1. The insurer must be able to get people to push products in this fashion. So SingPost staff must be willing to "seduce" customers to look at the free gifts. Moreover, the insurance adviser must be willing to use the free gift as fishing bait to get a customer.
2. The customer must be greedy so as to be tempted to want the free gift.
These two conditions must exists so that there can be product pushing and mis-selling. Whenever there is some mis-selling, I always see the insurance adviser be 100% blame. I don't think the adviser should be 100% to be blame. The customer shares equal responsibility for being greedy. Thus each party share 50% of the blame.

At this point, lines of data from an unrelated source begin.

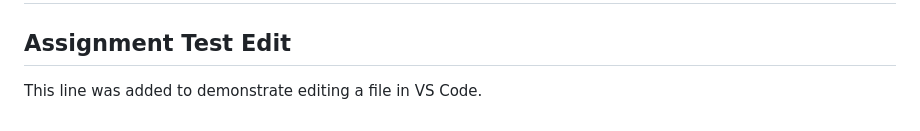
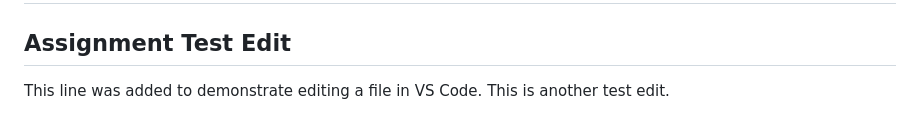
Before and after one commit to zzeng57/IFT458-Middleware-2026, a Markdown page: README.md, the part around the change. Drawn GitHub-style.

Commit message:
This is a test commit for Step 3

```diff
--- a/README.md
+++ b/README.md
@@ -98,6 +98,6 @@ Start the backend server and visit http://localhost:4000 for the full interactiv
 
 ## Assignment Test Edit
 This line was added to demonstrate editing a file in VS Code.
-
+This is another test edit.
 
 <!-- Test edit for Step 3 -->
```
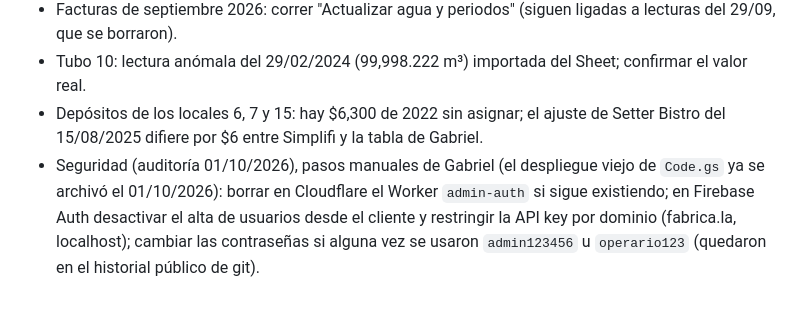
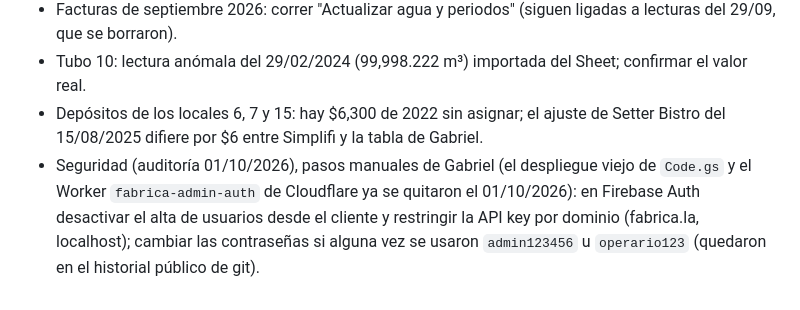
Before and after one commit to gabrielbeas/fabrica.la, a Markdown page: CLAUDE.md, the part around the change. Rendered like a GitHub page.

Commit message:
CLAUDE.md: Worker fabrica-admin-auth borrado
Co-Authored-By: Claude Opus 5.5 <noreply@anthropic.com>

```diff
--- a/CLAUDE.md
+++ b/CLAUDE.md
@@ -65,4 +65,4 @@ Código viejo (backend Node, Worker de Cloudflare, páginas de agua que usaban A
 - Facturas de septiembre 2026: correr "Actualizar agua y periodos" (siguen ligadas a lecturas del 29/09, que se borraron).
 - Tubo 10: lectura anómala del 29/02/2024 (99,998.222 m³) importada del Sheet; confirmar el valor real.
 - Depósitos de los locales 6, 7 y 15: hay $6,300 de 2022 sin asignar; el ajuste de Setter Bistro del 15/08/2025 difiere por $6 entre Simplifi y la tabla de Gabriel.
-- Seguridad (auditoría 01/10/2026), pasos manuales de Gabriel (el despliegue viejo de `Code.gs` ya se archivó el 01/10/2026): borrar en Cloudflare el Worker `admin-auth` si sigue existiendo; en Firebase Auth desactivar el alta de usuarios desde el cliente y restringir la API key por dominio (fabrica.la, localhost); cambiar las contraseñas si alguna vez se usaron `admin123456` u `operario123` (quedaron en el historial público de git).
+- Seguridad (auditoría 01/10/2026), pasos manuales de Gabriel (el despliegue viejo de `Code.gs` y el Worker `fabrica-admin-auth` de Cloudflare ya se quitaron el 01/10/2026): en Firebase Auth desactivar el alta de usuarios desde el cliente y restringir la API key por dominio (fabrica.la, localhost); cambiar las contraseñas si alguna vez se usaron `admin123456` u `operario123` (quedaron en el historial público de git).
```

In the meantime, other investment products such as those linked to lehman brothers etc made massive losses. The mass media portray that it is the salespersons that is 100% to be blamed. But I felt that in many cases it is also the greed of the customers that played a role. Sometime the greedy is so strong that a mere one or two percentage point extra yield is enough to tempt the customer to purchase a dangerous product. For savvy investors, one or two extra percentage points is quite meaningless but those who are both greedy and ignorant will fall into the trap. If a customer is both greedy and ignorant, this is the most dangerous combination.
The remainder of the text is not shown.